Tracing Anonymous Packets to Their Approximate Source

Hal Burch, Carnegie Mellon University; and Bill Cheswick,Lumeta Corporation


Most denial-of-service attacks are characterized by a flood of packets with random, apparently valid source addresses. These addresses are spoofed, created by a malicious program running on an unknown host, and carried by packets that bear no clues that could be used to determine their originating host. Identifying the source of such an attack requires tracing the packets back to the source hop by hop. Current approaches for tracing these attacks require the tedious continued attention and cooperation of each intermediate Internet Service Provider (ISP). This is not always easy given the world-wide scope of the Internet.

We outline a technique for tracing spoofed packets back to their actual source host without relying on the cooperation of intervening ISPs. First, we map the paths from the victim to all possible networks. Next, we locate sources of network load, usually hosts or networks offering the UDP chargen service [5]. Finally, we work back through the tree, loading lines or router, observing changes in the rate of invading packets. These observations often allow us to eliminate all but a handful of networks that could be the source of the attacking packet stream.

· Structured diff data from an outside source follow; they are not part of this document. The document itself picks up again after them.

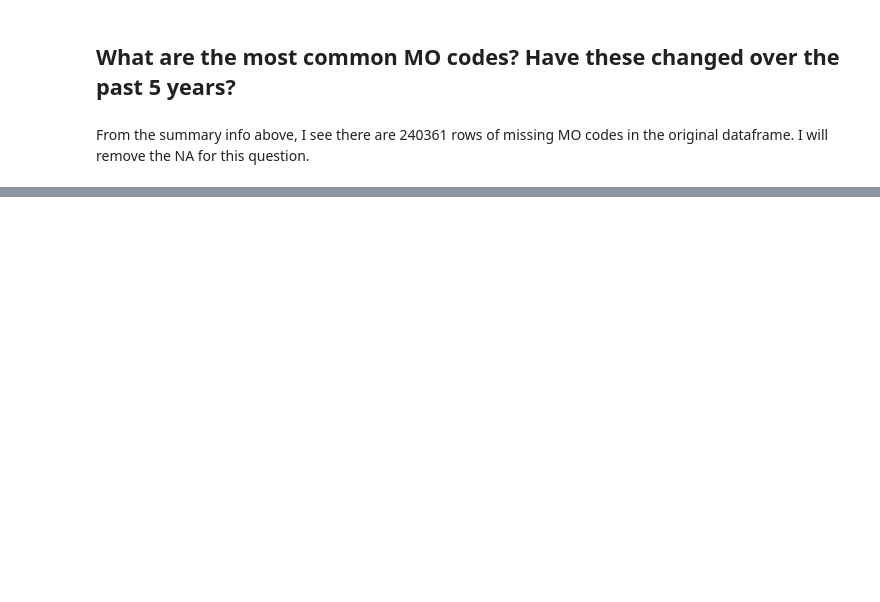
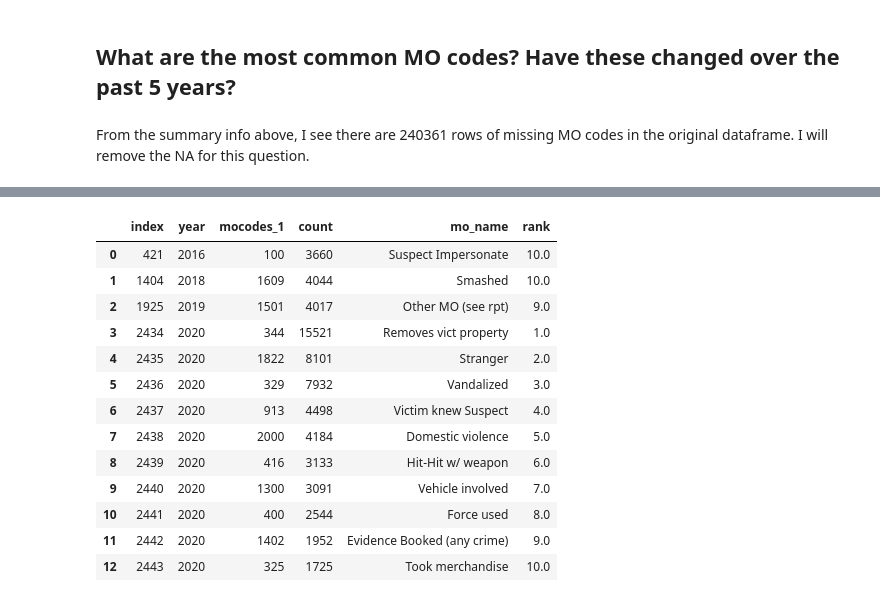
Before and after one commit to veeps/LA_innovation_team, a Jupyter notebook: code/002_EDA.ipynb, the cells around one changed output, grey strips where cells are left out. Cells and saved outputs as stored; diff of their text form; code cells hidden in the pictures; blank space fills up the shorter version.

```diff
--- a/code/002_EDA.ipynb
+++ b/code/002_EDA.ipynb
@@ -191,0 +193,17 @@ plt.ylim(reversed(plt.ylim()))
+# %%
+last_points_mo
+# %% [output]
+|  | index | year | mocodes_1 | count | mo_name | rank |
+| 0 | 421 | 2016 | 100 | 3660 | Suspect Impersonate | 10.0 |
+| 1 | 1404 | 2018 | 1609 | 4044 | Smashed | 10.0 |
+| 2 | 1925 | 2019 | 1501 | 4017 | Other MO (see rpt) | 9.0 |
+| 3 | 2434 | 2020 | 344 | 15521 | Removes vict property | 1.0 |
+| 4 | 2435 | 2020 | 1822 | 8101 | Stranger | 2.0 |
+| 5 | 2436 | 2020 | 329 | 7932 | Vandalized | 3.0 |
+| 6 | 2437 | 2020 | 913 | 4498 | Victim knew Suspect | 4.0 |
+| 7 | 2438 | 2020 | 2000 | 4184 | Domestic violence | 5.0 |
+| 8 | 2439 | 2020 | 416 | 3133 | Hit-Hit w/ weapon | 6.0 |
+| 9 | 2440 | 2020 | 1300 | 3091 | Vehicle involved | 7.0 |
+| 10 | 2441 | 2020 | 400 | 2544 | Force used | 8.0 |
+| 11 | 2442 | 2020 | 1402 | 1952 | Evidence Booked (any crime) | 9.0 |
+| 12 | 2443 | 2020 | 325 | 1725 | Took merchandise | 10.0 |
```
Also changed, not shown: parts of 9 cells of this notebook, 1 other file.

Our technique assumes that routes are largely symmetric, can be discovered, are fairly consistent, and the attacking packet stream arrives from a single source network.

We have run some simple and single-blind tests on Lucent's intranet, where our technique usually works, with better chances during busier network time periods; in several tests, we were able to determine the specific network containing the attacker.

An attacker who is aware of our technique can easily thwart it, either by covering his traces on the attacking host, initiating a ``whack-a-mole'' attack from several sources, or using many sources.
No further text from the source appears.